All of Benjamin’s sexual experiences seem to involve blood, violence, and dejection. For the son of happiness, love represents danger and the threat of annihilation, as does Dina herself. The mental fragmentation involves an abyss between body and emotions, and in this he resembles Tora in a way. However, Benjamin swings back and forth between two types of woman – the “whore” Karna and the “Madonna” Anna – who represent two sides of Dina herself, erotic and reflective respectively.
Studying medicine gives him a concrete and scientific relationship to bodies. Mutilated and bleeding bodies. Perhaps Benjamin the doctor seeks the battlefield as penance for Leo’s bleeding corpse? The tendency towards philosophical and religious speculation stands in stark contrast to all the physical grotesqueness. Yet in contrast to Dina, who studies and interprets the words of the Bible directly, Benjamin takes his own usual detours. His inner chaos is expressed with the philosopher Søren Kierkegaard as determining “interlocutor”. Benjamin is searching for the meaning of life – which is actually about understanding his parents’ neglect – through, among other things, questions about the father of all fathers: how was Abraham capable of sacrificing his son Isaac? What about loyalty to his child, what about the child’s perspective? The sins of the fathers are just as serious as the weaknesses of the mothers.
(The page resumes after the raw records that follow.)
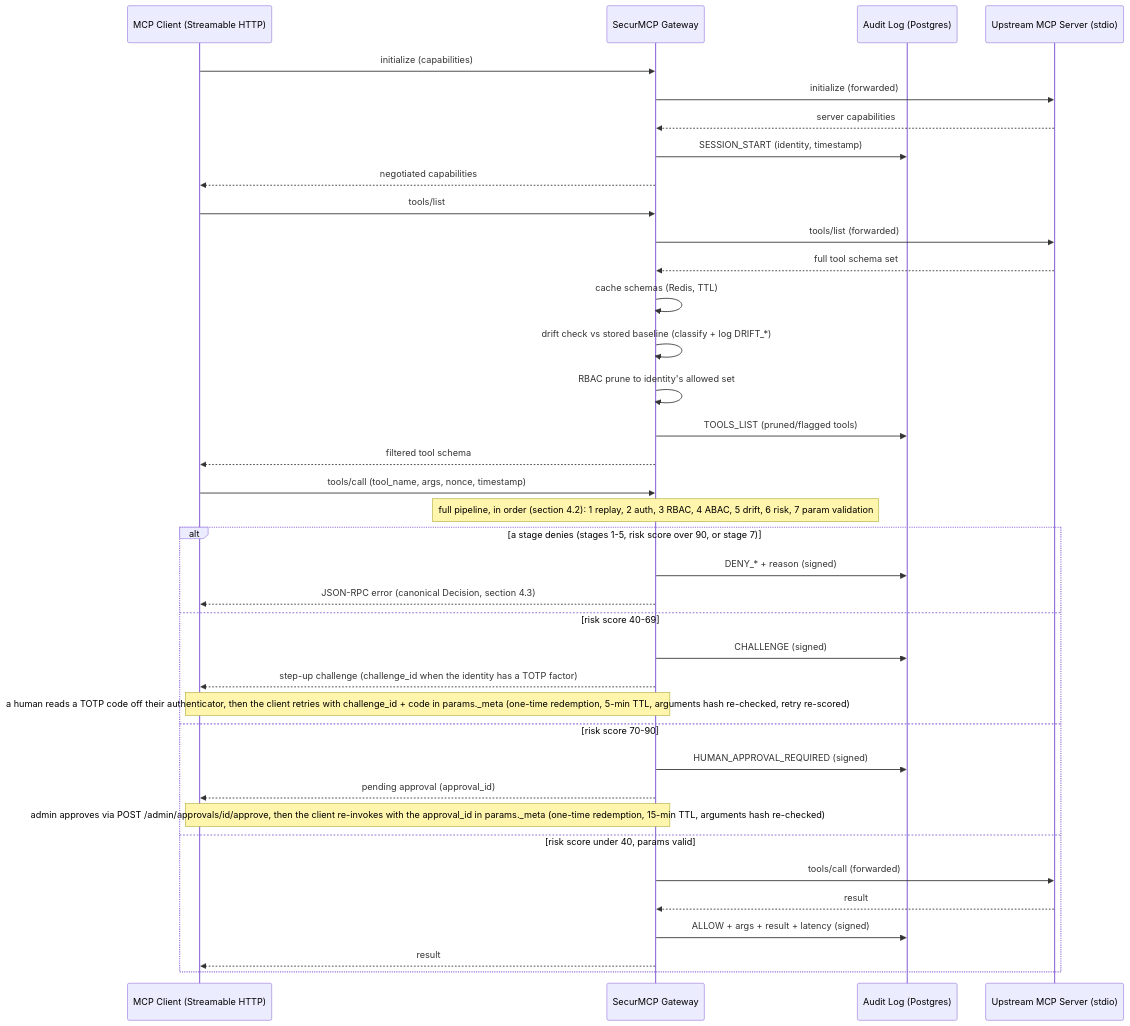
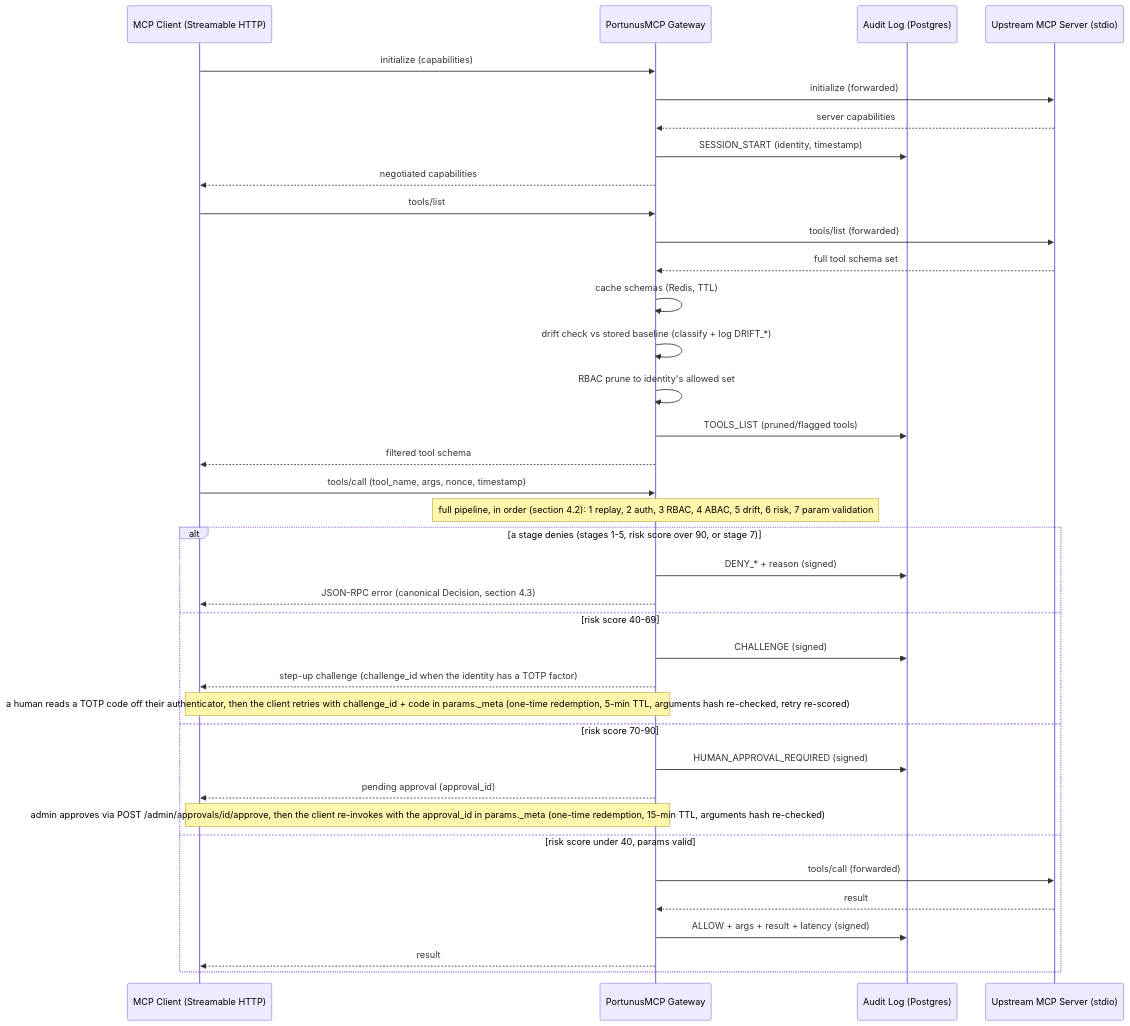
The first of 5 diagrams in ARCHITECTURE.md (BashaarJavaid/SecureMCP), drawn with Mermaid before and after one commit. The commit also changed other lines of this file and 50 other files, not shown here.

First line of the commit message:
Rename project SecurMCP -> PortunusMCP

````diff
--- a/ARCHITECTURE.md
+++ b/ARCHITECTURE.md
@@ -15,42 +15,42 @@
 ```mermaid
 sequenceDiagram
     participant Client as MCP Client (Streamable HTTP)
-    participant Gateway as SecurMCP Gateway
+    participant Gateway as PortunusMCP Gateway
     participant Audit as Audit Log (Postgres)
     participant Server as Upstream MCP Server (stdio)
 
     Client->>Gateway: initialize (capabilities)
     Gateway->>Server: initialize (forwarded)
     Server-->>Gateway: server capabilities
     Gateway->>Audit: SESSION_START (identity, timestamp)
     Gateway-->>Client: negotiated capabilities
 
     Client->>Gateway: tools/list
     Gateway->>Server: tools/list (forwarded)
     Server-->>Gateway: full tool schema set
     Gateway->>Gateway: cache schemas (Redis, TTL)
     Gateway->>Gateway: drift check vs stored baseline (classify + log DRIFT_*)
     Gateway->>Gateway: RBAC prune to identity's allowed set
     Gateway->>Audit: TOOLS_LIST (pruned/flagged tools)
     Gateway-->>Client: filtered tool schema
 
     Client->>Gateway: tools/call (tool_name, args, nonce, timestamp)
     Note over Gateway: full pipeline, in order (section 4.2): 1 replay, 2 auth, 3 RBAC, 4 ABAC, 5 drift, 6 risk, 7 param validation
     alt a stage denies (stages 1-5, risk score over 90, or stage 7)
         Gateway->>Audit: DENY_* + reason (signed)
         Gateway-->>Client: JSON-RPC error (canonical Decision, section 4.3)
     else risk score 40-69
         Gateway->>Audit: CHALLENGE (signed)
         Gateway-->>Client: step-up challenge (challenge_id when the identity has a TOTP factor)
         Note over Client,Gateway: a human reads a TOTP code off their authenticator, then the client retries with challenge_id + code in params._meta (one-time redemption, 5-min TTL, arguments hash re-checked, retry re-scored)
     else risk score 70-90
         Gateway->>Audit: HUMAN_APPROVAL_REQUIRED (signed)
         Gateway-->>Client: pending approval (approval_id)
         Note over Client,Gateway: admin approves via POST /admin/approvals/id/approve, then the client re-invokes with the approval_id in params._meta (one-time redemption, 15-min TTL, arguments hash re-checked)
     else risk score under 40, params valid
         Gateway->>Server: tools/call (forwarded)
         Server-->>Gateway: result
         Gateway->>Audit: ALLOW + args + result + latency (signed)
         Gateway-->>Client: result
     end
 ```
````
Lykkens sønn has a relatively open ending with no new calamities other than Dina repeating her erotic adventures – this time with Benjamin’s best friend. Compared to the Tora trilogy and Dinas bok, this is practically a happy ending. However, it is thought-provoking that the hope of a better life lies in the father’s acceptance of, and sense of responsibility for, his child. It appears as though Herbjørg Wassmo is saying that love and happiness must be based on a redefinition of the male role.
In Norway, (male) academia is very sceptical about the work of Herbjørg Wassmo, as is clearly expressed in a relatively recent one-volume history of Norwegian literature, Norsk litteratur i tusen år (1994; A Thousand Years of Norwegian Literature), which claims that the writing style in the Tora trilogy is “traditional and not particularly problematising” and that many (but who?) consider Dinas bok (Eng. tr. Dina’s Book) nothing more than pulp fiction.
Translated by Jenifer Lloyd